● **What this task involves**
For each line in the records that contains "static", make a copy.

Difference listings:
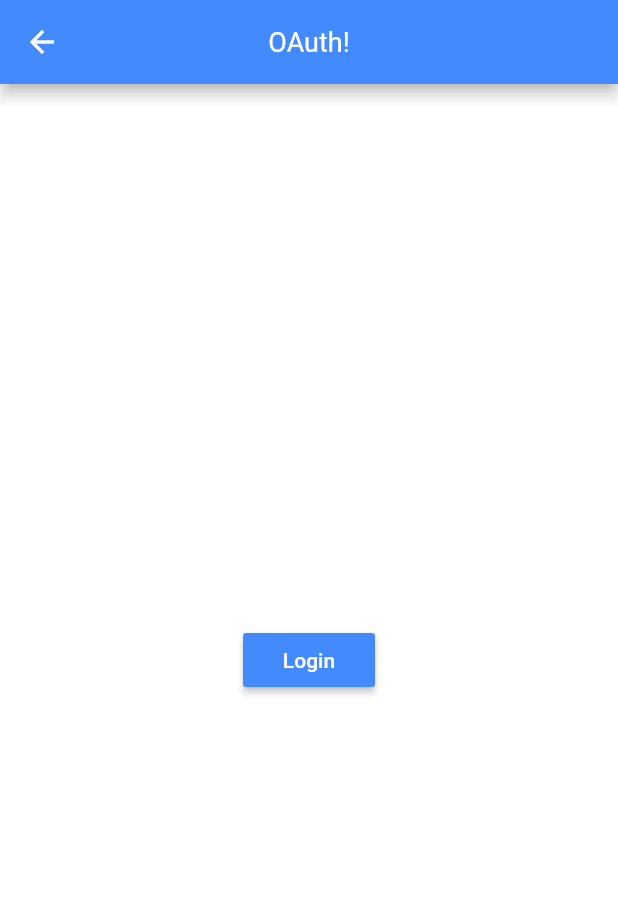
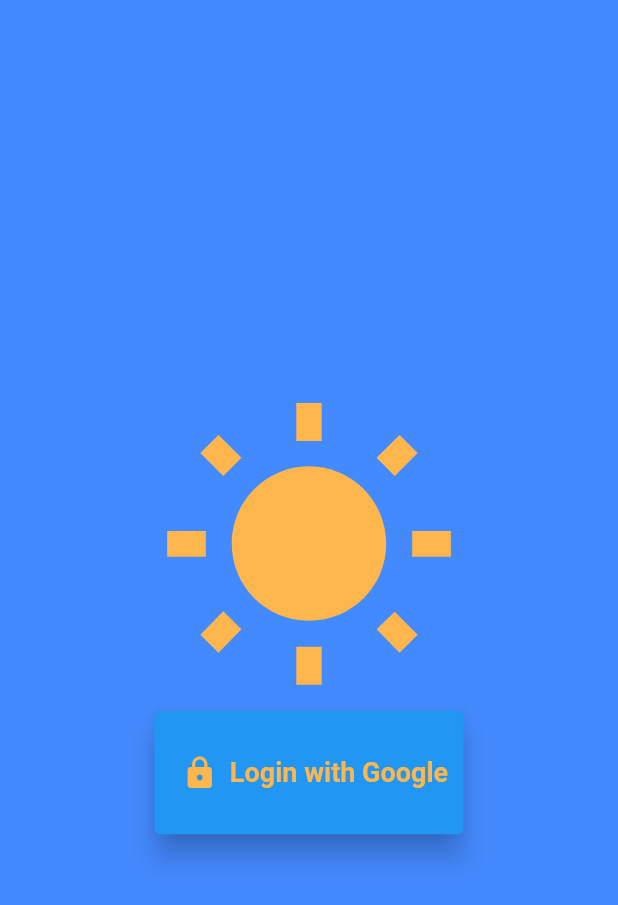
Before and after one commit to Travis40508/WeatherOAuth, a Flutter app: the LoginScreen screen opened by its route, on a phone screen of 412 x 824 dp. Shown: the top 905 px of the screen. Run offline on Flutter 3.47's test engine with Material 2 defaults, Android fonts, the phone set to English and light mode, and no system bars; our stand-ins replace firebase_auth, google_sign_in, rxdart; missing offline and left inert: generic_bloc_provider; accounts and stored records are empty; statements that could not run were skipped.

Commit message:
Login screen is looking good. created a size config for size ratios. cleaned up hard-coded values.

```diff
--- a/lib/screens/login_screen.dart
+++ b/lib/screens/login_screen.dart
@@ -2,6 +2,8 @@ import 'package:flutter/material.dart';
 import 'package:generic_bloc_provider/generic_bloc_provider.dart';
 import 'package:weather_oauth/blocs/login_bloc.dart';
 import 'package:weather_oauth/routing/weather_route.dart';
+import 'package:weather_oauth/utils/constants.dart';
+import 'package:weather_oauth/utils/size_config.dart';
 
 class LoginScreen extends StatefulWidget {
   @override
@@ -31,27 +33,43 @@ class _LoginScreenState extends State<LoginScreen> {
   @override
   Widget build(BuildContext context) {
     return Scaffold(
-      backgroundColor: Colors.white,
-      appBar: AppBar(
-        centerTitle: true,
-        backgroundColor: Colors.blueAccent,
-        title: Text(
-          'OAuth!',
-          style: TextStyle(
-            color: Colors.white
-          ),
-        ),
-      ),
+      backgroundColor: Theme.of(context).backgroundColor,
       body: Center(
-        child: RaisedButton(
-          child: Text(
-            'Login',
-            style: TextStyle(
-              color: Colors.white
+        child: Column(
+          mainAxisAlignment: MainAxisAlignment.center,
+          children: <Widget>[
+            Hero(
+              tag: Constants.sunHeroTag,
+              child: Icon(
+                Icons.wb_sunny,
+                size: SizeConfig.getHalfWidthOfScreen(context),
+              ),
             ),
-          ),
-          color: Colors.blueAccent,
-          onPressed: () => _bloc.authenticateUser(),
+            Card(
+              elevation: Constants.defaultElevation,
+              color: Theme.of(context).appBarTheme.color,
+              child: Container(
+                width: SizeConfig.getHalfWidthOfScreen(context),
+                height: SizeConfig.getPercentageOfScreenHeight(10, context),
+                child: InkWell(
+                  child: Row(
+                    mainAxisAlignment: MainAxisAlignment.center,
+                    children: <Widget>[
+                      Padding(
+                        padding: const EdgeInsets.all(Constants.defaultPadding),
+                        child: Icon(Icons.lock),
+                      ),
+                      Text(
+                        Constants.loginWithGoogle,
+                        style: Theme.of(context).textTheme.subhead,
+                      ),
+                    ],
+                  ),
+                  onTap: () => _bloc.authenticateUser(),
+                ),
+              ),
+            ),
+          ],
         ),
       ),
     );
--- a/lib/utils/constants.dart
+++ b/lib/utils/constants.dart
@@ -6,4 +6,16 @@ class Constants {
 
   //UI strings
   static const welcomeBack = 'Welcome Back';
+  static const loginWithGoogle = 'Login with Google';
+
+
+  //tags
+  static const sunHeroTag = "sun_her_tag";
+
+  //defaults
+  static const defaultPadding = 8.0;
+  static const defaultElevation = 8.0;
+  static const largeText = 48.0;
+  static const mediumText = 36.0;
+  static const smallText = 18.0;
 }
--- a/lib/utils/size_config.dart
+++ b/lib/utils/size_config.dart
@@ -3,7 +3,17 @@ import 'package:flutter/cupertino.dart';
 
 class SizeConfig {
 
-  static double getHalfWidthOfScreen(BuildContext context) {
+  ///this could be replaced with getPercentageOfScreenWidth
+  ///however, for a dev just wanting a very general, usually pretty good-looking ratio, this is it
+  static double getHalfWidthOfScreen(final BuildContext context) {
     return MediaQuery.of(context).size.width / 2;
   }
+
+  static double getPercentageOfScreenWidth(final int percentage, final BuildContext context) {
+    return MediaQuery.of(context).size.width / (100 / percentage);
+  }
+
+  static double getPercentageOfScreenHeight(final int percentage, final BuildContext context) {
+    return MediaQuery.of(context).size.height / (100 / percentage);
+  }
 }
```
Also changed, not shown: lib/application.dart (+14 -5 lines), lib/screens/splash_screen.dart (+11 -7 lines).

● **Answer to this exercise**
   static const welcomeBack = 'Welcome Back';
+  static const loginWithGoogle = 'Login with Google';
+  static const sunHeroTag = "sun_her_tag";
+  static const defaultPadding = 8.0;
+  static const defaultElevation = 8.0;
+  static const largeText = 48.0;
+  static const mediumText = 36.0;
+  static const smallText = 18.0;
-  static double getHalfWidthOfScreen(BuildContext context) {
+  static double getHalfWidthOfScreen(final BuildContext context) {
+  static double getPercentageOfScreenWidth(final int percentage, final BuildContext context) {
+  static double getPercentageOfScreenHeight(final int percentage, final BuildContext context) {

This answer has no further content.